Round Challah

Tina Wasserman
Recipe by
Tina Wasserman

Normally, two loaves of elongated challah are served for Shabbat, but for the High Holidays a round challah, sometimes containing raisins, is customary. The round challah is fraught with meaning. It is symbolic of the crown of God, our Sovereign; it represents a year filled with neverending good. A ladder of dough placed on top represents the question of who will ascend or descend in health or wealth in the coming year. A lesser known custom is to bake the challah in the shape of a bird, based on Isaiah 31:5, “As hovering birds, so will the Eternal protect Jerusalem.”

Moist, cake-like challah is a big hit at my Rosh HaShanah open house. Divide the dough into two-thirds and one-third to make two loaves, but never use all the dough to make one giant crown, or the center will surely be raw after the normal baking time is reached.

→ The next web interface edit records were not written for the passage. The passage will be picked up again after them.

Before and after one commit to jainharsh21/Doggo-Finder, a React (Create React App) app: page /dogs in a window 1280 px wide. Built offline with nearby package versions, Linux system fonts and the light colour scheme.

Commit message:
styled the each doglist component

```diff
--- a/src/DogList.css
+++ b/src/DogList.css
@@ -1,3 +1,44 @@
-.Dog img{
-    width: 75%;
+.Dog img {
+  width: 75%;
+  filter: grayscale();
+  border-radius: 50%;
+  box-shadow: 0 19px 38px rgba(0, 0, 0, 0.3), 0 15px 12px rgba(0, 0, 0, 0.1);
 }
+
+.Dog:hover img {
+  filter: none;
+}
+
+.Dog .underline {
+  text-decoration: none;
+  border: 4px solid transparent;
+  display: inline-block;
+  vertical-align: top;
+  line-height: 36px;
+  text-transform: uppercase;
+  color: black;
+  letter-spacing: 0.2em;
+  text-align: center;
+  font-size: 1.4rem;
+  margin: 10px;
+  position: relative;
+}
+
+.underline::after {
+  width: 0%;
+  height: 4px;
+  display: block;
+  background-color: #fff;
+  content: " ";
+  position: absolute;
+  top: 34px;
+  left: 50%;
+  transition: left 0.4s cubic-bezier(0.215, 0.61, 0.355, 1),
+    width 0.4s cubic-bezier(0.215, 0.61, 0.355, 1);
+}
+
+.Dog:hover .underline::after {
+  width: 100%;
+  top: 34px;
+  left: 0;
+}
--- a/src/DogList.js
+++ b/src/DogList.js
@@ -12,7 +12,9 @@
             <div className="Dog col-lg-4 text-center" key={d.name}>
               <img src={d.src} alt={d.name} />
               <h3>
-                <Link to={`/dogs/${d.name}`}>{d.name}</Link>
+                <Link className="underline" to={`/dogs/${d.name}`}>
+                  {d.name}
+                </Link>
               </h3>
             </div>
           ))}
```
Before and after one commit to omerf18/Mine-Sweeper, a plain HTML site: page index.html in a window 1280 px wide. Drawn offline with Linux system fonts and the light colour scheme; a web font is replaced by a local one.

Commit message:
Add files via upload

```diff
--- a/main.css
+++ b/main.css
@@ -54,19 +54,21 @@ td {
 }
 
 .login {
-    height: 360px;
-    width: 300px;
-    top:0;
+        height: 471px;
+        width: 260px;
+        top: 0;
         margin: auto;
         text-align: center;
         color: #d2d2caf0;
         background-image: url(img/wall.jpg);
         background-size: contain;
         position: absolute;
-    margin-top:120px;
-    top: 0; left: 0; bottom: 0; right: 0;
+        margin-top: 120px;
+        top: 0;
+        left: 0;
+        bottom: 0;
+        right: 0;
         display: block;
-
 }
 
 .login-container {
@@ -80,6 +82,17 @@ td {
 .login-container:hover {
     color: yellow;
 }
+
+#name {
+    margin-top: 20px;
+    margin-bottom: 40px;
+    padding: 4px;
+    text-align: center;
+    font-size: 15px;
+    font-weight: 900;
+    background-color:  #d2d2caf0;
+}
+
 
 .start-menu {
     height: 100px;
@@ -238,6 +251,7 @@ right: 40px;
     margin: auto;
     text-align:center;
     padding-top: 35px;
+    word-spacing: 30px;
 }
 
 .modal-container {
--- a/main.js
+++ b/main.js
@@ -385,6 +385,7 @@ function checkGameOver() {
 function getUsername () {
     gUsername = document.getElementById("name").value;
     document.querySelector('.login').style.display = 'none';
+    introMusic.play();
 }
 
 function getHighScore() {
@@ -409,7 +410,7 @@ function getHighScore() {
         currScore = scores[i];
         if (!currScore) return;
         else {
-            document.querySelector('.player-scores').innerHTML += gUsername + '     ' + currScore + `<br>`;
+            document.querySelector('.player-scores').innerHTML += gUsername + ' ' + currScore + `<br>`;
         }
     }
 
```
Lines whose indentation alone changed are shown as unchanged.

7–8 cups bread flour, divided use
2 packages rapid rise yeast
1 1/2 cups water
2 sticks pareve margarine, butter, or 1/2 cup oil and 1 stick margarine
1/4 teaspoon yellow food coloring
3/4 cup sugar
2 tablespoons poppy seeds (optional)
1 tablespoon salt
4 large eggs
1 cup raisins (optional)
Egg wash: 1 egg mixed with 1 tablespoon water
  1. In a large mixer bowl combine 6 cups of the flour and the yeast. Stir to combine.
  2. Heat the water, margarine, food coloring, sugar, poppy seeds, and salt in a saucepan until very warm (140°F). Water should be uncomfortably hot to your finger but not hot enough to burn you. (It will feel like hot tap water.)
  3. Add the warm liquid mixture to the flour while the mixer is on low. As the liquid is being incorporated, add the eggs. Mix thoroughly.
  4. Gradually add the remaining flour only until a fairly firm dough is formed. This process should take about 7 minutes whether you are using the dough hook on your mixer or are kneading it by hand. The mixture will be satiny smooth.
  5. Preheat your oven to 400°F for 1 minute. Lightly grease a bowl with some oil, and turn the dough in the bowl to oil all sides. Cover with plastic wrap and place in the turned off oven until doubled in size, about 30–45 minutes.
  6. Punch down the dough and divide in half or in thirds. Roll each piece into a rope about 15 inches long. Hold one end 2 inches above the work surface and wrap the rest of the dough around it to make a large coil. Pinch the ends together to prevent unraveling while baking. Place the formed breads on parchment-lined or greased cookie sheets, and let rise in the previously warmed oven until light and doubled, about 25 minutes.
  7. Remove loaves from oven and reduce to 375°F. Brush the tops of the loaves with the egg wash and bake for 25–35 minutes, depending on the size of the loaves. When the bread is done, it will be golden brown and have a hollow sound when tapped.

Additional Notes
  • As no amount of eggs will make the challah look golden, coloring is added. You can substitute 1/8 teaspoon saffron or turmeric for color.
  • The amount of flour you use will be directly related to the weather; on dry, wintry days you will need less flour than on a rainy spring day, because the cold dry air will make the dough drier and the moist air in spring will require more flour to absorb the extra moisture. The amount of flour is dictated by the feel of the dough.
  • To let the dough rise overnight, spoon 1 tablespoon of oil inside a 2-gallon ziplock bag and rub to distribute. Place the dough in the bag, squeeze out any excess air, seal, and place in the refrigerator overnight. In the morning, remove the bag from the refrigerator and let it sit at room temperature for 30 minutes before proceeding with step 6.
  • Never cut bread hot from the oven. The steam will cause the knife to drag through the loaf and mat the dough together.